Carex berggrenii facts for kids
Quick facts for kidsCarex berggrenii
Invalid status (NZ TCS)
|Occurrence data from AVH|
It has no synonyms.
It is a small, tufted, dark red-purple or orange-red sedge. Its smooth culms (circular in cross-section) are 15-30 mm long are flattened above, and almost enclosed by light brown sheaths. The linear, almost flat leaves are 30-60 mm by 1-2.5-3 mm, with distinct nerves, and blunt apices. The terminal spike is male (on a peduncle) with the remaining sessile (or almost sessile) spikes being female, and crowded around the base of the male spike. The bracts which subtend the inflorescence are longer than it.

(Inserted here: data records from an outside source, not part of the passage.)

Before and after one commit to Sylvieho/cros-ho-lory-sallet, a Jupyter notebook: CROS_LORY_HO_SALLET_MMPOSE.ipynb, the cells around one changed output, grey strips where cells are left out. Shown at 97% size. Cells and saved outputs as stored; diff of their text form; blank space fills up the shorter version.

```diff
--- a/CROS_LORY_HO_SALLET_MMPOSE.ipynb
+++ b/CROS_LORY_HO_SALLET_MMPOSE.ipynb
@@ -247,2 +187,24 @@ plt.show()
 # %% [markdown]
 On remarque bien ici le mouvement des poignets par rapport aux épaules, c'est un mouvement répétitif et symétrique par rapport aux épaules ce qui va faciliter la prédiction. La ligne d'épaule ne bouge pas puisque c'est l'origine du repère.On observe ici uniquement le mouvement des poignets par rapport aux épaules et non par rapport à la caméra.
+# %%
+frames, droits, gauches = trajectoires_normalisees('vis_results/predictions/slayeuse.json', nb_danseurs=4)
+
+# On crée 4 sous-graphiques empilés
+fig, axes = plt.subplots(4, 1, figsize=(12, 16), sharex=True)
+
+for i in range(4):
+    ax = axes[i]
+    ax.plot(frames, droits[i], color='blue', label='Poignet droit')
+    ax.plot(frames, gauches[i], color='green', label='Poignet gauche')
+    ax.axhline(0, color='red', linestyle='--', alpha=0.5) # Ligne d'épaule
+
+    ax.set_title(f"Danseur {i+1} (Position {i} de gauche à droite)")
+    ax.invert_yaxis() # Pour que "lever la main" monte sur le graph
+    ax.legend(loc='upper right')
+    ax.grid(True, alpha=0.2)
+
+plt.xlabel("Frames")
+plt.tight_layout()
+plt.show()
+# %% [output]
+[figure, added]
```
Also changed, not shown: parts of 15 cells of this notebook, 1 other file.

It flowers from October to February and fruits from October to June and the nuts are dispersed by granivory and wind.
Distribution & habitat
It is found in the Central Ranges of the North Island. In the South Island it is found generally easterly from Lake Tennyson south. It is a montane to subalpine wetland species growing on the margins of lakes and streams.
Assessments under the New Zealand Threat Classification System (NZTCS), declared it to be "At Risk – Naturally Uncommon" (NU) in 2013, and in 2017 to be "At Risk - Declining" (Dec).
Carex berggrenii Facts for Kids. Kiddle Encyclopedia.